*EXERCISE REQUIREMENTS*. Search the records for the word "strokeColor" and pick out every line that has it.

*GIVEN ENTRIES*.
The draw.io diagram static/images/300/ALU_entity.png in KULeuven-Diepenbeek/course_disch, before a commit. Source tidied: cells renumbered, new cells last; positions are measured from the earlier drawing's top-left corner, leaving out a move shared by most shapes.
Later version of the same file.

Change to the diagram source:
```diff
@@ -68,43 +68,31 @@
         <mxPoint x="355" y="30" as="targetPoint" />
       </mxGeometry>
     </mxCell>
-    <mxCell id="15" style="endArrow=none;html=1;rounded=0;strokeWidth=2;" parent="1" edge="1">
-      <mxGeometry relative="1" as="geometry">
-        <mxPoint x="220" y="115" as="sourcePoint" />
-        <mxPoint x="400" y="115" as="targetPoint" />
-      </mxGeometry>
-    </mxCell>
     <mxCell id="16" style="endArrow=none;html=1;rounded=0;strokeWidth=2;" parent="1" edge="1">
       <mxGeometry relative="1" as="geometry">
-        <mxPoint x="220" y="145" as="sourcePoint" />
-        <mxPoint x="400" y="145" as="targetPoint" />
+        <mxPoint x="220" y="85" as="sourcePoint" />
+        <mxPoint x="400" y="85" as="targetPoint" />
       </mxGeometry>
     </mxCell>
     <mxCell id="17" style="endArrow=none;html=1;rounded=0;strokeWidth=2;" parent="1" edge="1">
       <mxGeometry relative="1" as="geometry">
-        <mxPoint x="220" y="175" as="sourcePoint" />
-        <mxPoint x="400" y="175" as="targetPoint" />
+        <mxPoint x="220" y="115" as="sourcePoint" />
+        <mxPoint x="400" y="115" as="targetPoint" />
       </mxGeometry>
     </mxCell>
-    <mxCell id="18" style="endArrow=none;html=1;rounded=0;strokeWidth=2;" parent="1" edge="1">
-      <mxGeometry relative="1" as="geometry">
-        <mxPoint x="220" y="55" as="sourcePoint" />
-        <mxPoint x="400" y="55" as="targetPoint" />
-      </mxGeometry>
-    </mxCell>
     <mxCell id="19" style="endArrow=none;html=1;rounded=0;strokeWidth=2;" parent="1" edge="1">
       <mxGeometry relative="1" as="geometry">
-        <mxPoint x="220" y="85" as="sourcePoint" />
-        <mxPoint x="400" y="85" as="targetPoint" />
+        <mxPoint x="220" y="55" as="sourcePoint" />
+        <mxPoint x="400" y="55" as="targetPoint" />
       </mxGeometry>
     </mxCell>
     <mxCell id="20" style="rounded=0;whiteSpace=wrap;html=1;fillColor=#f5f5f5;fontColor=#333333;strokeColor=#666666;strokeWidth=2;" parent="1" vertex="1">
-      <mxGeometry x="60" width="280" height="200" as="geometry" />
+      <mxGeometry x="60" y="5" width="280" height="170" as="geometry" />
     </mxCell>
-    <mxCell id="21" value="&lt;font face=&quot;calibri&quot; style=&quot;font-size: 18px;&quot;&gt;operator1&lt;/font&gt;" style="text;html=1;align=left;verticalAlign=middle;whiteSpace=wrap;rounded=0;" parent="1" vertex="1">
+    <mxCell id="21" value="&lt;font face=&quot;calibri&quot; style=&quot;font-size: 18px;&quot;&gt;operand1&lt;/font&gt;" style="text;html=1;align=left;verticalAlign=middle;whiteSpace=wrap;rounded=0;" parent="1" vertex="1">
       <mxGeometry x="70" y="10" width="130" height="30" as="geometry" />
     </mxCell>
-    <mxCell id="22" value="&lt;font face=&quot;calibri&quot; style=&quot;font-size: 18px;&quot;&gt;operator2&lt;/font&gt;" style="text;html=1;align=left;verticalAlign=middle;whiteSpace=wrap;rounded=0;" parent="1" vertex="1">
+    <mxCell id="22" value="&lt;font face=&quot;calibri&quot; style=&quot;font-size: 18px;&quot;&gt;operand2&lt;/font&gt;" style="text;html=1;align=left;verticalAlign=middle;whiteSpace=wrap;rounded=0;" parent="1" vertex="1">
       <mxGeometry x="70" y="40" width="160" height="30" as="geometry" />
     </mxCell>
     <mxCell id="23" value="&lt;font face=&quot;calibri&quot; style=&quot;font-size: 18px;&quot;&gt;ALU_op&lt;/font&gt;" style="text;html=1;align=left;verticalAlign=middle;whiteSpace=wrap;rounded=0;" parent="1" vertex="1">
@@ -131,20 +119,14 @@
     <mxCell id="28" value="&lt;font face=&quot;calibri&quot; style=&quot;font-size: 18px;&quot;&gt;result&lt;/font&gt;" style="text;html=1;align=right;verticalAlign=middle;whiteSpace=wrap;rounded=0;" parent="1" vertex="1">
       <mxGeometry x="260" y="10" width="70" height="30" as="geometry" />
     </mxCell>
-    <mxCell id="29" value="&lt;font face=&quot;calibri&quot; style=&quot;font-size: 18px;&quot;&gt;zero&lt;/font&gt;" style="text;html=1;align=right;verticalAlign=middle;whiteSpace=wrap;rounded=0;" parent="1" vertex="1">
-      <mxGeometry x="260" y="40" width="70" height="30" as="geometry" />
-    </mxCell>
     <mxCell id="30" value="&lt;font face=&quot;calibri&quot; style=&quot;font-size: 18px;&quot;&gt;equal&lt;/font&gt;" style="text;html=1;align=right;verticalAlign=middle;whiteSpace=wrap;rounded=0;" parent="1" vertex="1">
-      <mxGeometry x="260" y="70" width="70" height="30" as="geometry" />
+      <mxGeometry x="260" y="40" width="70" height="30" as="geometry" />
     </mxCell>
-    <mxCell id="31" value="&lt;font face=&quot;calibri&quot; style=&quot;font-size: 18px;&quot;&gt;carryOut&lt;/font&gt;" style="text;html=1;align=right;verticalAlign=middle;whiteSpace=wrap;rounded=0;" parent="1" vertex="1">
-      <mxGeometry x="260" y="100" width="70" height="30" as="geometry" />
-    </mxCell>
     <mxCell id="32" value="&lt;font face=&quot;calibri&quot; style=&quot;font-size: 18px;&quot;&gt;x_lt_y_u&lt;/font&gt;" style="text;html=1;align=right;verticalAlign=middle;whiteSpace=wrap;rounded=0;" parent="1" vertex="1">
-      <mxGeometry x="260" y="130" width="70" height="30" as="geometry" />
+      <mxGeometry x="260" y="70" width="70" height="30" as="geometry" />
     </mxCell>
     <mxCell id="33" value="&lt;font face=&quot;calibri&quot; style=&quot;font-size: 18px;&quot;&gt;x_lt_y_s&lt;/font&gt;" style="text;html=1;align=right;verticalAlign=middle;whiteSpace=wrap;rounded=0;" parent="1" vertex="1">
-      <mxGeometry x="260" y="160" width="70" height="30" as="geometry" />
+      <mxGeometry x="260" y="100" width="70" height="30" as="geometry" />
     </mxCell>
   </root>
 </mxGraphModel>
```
--
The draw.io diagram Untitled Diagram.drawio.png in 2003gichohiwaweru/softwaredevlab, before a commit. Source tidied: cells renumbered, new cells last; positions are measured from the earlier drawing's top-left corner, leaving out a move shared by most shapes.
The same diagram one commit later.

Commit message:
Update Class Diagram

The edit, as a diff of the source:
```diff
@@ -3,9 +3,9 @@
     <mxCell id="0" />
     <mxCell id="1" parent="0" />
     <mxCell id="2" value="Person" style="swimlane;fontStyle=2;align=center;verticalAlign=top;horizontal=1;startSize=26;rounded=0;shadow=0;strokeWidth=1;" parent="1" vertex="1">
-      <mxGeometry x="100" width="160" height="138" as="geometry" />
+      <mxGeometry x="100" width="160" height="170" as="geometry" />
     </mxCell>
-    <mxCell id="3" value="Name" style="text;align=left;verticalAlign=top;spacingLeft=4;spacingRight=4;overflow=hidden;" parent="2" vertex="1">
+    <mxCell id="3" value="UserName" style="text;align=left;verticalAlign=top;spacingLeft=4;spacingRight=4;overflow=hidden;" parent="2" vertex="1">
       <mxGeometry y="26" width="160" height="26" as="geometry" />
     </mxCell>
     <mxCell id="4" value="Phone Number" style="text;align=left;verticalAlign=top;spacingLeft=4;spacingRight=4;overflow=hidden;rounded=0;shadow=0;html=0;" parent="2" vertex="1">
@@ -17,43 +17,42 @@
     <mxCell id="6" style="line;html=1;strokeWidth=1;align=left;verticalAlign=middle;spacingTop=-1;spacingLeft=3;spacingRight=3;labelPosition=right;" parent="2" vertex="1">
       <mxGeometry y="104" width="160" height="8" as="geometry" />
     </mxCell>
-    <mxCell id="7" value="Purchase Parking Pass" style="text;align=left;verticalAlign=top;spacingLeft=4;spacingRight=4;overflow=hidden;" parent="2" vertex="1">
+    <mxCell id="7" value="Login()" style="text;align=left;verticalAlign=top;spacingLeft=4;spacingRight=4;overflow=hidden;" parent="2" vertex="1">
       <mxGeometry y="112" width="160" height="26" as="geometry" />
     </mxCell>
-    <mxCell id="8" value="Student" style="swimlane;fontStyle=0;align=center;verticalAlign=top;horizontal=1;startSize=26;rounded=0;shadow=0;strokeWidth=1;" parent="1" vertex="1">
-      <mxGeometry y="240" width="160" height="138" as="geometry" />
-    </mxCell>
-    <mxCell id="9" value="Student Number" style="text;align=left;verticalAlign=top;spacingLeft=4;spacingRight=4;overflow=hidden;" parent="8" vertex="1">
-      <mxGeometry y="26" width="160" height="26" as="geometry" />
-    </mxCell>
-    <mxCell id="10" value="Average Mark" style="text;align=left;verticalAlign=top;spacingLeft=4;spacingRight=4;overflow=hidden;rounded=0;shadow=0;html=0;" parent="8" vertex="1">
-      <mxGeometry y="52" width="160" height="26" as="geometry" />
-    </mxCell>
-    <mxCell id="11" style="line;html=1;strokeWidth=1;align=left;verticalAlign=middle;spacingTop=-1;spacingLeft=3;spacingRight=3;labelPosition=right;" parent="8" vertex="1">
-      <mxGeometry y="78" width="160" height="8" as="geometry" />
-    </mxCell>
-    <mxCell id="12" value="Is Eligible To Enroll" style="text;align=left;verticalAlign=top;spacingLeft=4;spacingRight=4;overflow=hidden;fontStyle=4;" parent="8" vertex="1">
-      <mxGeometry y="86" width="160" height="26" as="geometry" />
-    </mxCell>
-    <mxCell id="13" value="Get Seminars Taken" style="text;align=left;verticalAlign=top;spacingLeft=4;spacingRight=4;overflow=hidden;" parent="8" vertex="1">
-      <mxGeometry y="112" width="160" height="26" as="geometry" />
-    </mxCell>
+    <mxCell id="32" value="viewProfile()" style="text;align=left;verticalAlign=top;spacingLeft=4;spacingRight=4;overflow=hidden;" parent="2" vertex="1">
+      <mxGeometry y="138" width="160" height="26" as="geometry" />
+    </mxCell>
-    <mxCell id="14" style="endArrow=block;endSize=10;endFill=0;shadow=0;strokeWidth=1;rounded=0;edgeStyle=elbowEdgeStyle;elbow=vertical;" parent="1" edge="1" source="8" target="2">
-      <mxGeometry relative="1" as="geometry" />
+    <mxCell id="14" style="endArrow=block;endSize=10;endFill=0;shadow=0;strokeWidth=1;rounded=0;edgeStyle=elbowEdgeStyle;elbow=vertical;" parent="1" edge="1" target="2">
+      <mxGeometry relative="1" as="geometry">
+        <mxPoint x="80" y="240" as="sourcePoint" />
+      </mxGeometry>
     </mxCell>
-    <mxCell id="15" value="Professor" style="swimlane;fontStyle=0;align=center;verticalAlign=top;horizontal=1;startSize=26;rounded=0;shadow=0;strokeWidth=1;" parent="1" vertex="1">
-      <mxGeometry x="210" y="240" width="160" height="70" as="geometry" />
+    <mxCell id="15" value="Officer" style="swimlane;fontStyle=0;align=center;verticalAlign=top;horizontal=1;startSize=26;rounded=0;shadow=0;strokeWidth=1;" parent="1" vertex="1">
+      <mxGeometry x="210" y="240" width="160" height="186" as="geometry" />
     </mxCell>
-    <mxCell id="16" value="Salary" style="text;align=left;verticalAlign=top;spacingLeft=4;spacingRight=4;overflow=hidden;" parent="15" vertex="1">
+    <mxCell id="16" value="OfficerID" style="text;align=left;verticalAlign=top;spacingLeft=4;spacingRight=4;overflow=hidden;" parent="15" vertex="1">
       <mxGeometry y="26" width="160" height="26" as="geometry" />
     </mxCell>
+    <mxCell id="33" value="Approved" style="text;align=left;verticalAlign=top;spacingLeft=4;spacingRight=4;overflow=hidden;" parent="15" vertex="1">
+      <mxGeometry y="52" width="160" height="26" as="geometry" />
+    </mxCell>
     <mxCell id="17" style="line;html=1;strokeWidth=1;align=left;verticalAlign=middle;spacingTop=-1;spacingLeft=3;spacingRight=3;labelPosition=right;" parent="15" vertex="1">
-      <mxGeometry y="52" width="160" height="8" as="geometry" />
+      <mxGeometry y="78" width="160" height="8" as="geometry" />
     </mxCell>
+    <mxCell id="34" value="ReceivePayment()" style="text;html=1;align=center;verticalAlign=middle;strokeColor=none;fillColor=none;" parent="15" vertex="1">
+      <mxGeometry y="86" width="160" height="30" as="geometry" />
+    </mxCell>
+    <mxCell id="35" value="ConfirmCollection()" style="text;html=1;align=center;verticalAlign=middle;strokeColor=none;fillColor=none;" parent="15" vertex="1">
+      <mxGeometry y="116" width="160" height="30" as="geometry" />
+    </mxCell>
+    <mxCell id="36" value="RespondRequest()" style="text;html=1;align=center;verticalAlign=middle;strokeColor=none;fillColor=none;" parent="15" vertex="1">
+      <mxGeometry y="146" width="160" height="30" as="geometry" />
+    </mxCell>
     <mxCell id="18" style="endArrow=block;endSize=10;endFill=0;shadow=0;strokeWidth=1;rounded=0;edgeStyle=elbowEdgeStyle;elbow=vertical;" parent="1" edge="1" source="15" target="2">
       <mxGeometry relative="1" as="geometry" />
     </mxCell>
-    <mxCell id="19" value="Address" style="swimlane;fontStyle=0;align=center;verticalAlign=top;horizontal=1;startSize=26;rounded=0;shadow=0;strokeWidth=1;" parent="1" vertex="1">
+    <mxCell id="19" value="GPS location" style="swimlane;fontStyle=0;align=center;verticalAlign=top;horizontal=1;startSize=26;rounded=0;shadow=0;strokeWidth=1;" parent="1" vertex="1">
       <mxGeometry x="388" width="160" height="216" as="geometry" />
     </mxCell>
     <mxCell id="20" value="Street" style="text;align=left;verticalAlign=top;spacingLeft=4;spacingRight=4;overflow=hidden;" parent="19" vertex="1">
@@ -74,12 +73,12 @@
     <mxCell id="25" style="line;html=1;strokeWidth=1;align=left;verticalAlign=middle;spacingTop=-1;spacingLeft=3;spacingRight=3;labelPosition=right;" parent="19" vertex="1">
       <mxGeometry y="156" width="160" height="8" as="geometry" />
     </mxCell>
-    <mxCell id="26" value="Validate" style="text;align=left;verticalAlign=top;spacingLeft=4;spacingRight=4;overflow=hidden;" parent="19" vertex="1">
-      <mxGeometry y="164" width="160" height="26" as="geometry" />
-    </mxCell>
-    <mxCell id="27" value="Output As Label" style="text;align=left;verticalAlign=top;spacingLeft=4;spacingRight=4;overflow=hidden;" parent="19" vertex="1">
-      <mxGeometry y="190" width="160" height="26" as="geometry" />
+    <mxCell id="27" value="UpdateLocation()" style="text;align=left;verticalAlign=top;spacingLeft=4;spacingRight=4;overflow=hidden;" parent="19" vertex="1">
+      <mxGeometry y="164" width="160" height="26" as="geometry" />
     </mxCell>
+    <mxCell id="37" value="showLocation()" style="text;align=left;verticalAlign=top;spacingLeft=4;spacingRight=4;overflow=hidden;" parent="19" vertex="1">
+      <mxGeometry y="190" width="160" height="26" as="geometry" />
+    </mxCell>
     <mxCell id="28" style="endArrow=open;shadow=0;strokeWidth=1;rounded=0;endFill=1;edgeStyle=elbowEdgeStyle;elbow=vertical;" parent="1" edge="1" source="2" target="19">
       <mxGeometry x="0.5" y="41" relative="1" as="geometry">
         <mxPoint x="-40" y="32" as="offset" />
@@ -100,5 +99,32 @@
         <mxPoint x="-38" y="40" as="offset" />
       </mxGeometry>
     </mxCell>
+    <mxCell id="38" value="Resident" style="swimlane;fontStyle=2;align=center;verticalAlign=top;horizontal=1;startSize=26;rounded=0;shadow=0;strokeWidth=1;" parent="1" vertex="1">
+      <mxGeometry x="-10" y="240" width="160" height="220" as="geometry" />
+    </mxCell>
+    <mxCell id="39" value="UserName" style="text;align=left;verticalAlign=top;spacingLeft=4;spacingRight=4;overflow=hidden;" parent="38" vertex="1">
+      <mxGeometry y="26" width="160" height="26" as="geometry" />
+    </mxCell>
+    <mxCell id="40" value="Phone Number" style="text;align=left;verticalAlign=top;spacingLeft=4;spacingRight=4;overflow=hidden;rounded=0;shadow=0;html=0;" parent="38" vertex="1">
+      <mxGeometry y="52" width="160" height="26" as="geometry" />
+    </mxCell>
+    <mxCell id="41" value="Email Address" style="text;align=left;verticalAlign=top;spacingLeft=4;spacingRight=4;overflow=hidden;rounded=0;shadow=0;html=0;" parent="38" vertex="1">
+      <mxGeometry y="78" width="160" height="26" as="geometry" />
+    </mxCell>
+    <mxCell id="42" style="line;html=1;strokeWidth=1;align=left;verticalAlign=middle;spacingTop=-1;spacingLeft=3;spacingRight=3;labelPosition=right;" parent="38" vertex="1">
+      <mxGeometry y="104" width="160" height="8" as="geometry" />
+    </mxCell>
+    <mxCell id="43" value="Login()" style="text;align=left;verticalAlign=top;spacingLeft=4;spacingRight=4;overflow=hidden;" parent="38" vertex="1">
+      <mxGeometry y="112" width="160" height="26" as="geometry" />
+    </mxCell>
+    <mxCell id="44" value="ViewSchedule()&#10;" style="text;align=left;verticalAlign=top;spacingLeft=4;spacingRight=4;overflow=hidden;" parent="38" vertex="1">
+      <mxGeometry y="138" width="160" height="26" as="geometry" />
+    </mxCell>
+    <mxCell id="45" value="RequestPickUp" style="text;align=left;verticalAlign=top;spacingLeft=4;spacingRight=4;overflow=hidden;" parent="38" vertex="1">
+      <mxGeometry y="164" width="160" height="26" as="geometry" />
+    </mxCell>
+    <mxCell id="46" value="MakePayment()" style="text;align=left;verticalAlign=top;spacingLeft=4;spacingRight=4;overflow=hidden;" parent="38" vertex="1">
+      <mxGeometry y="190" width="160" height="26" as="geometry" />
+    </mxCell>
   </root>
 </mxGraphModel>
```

*SOLUTION*.
     <mxCell id="20" style="rounded=0;whiteSpace=wrap;html=1;fillColor=#f5f5f5;fontColor=#333333;strokeColor=#666666;strokeWidth=2;" parent="1" vertex="1">
+    <mxCell id="34" value="ReceivePayment()" style="text;html=1;align=center;verticalAlign=middle;strokeColor=none;fillColor=none;" parent="15" vertex="1">
+    <mxCell id="35" value="ConfirmCollection()" style="text;html=1;align=center;verticalAlign=middle;strokeColor=none;fillColor=none;" parent="15" vertex="1">
+    <mxCell id="36" value="RespondRequest()" style="text;html=1;align=center;verticalAlign=middle;strokeColor=none;fillColor=none;" parent="15" vertex="1">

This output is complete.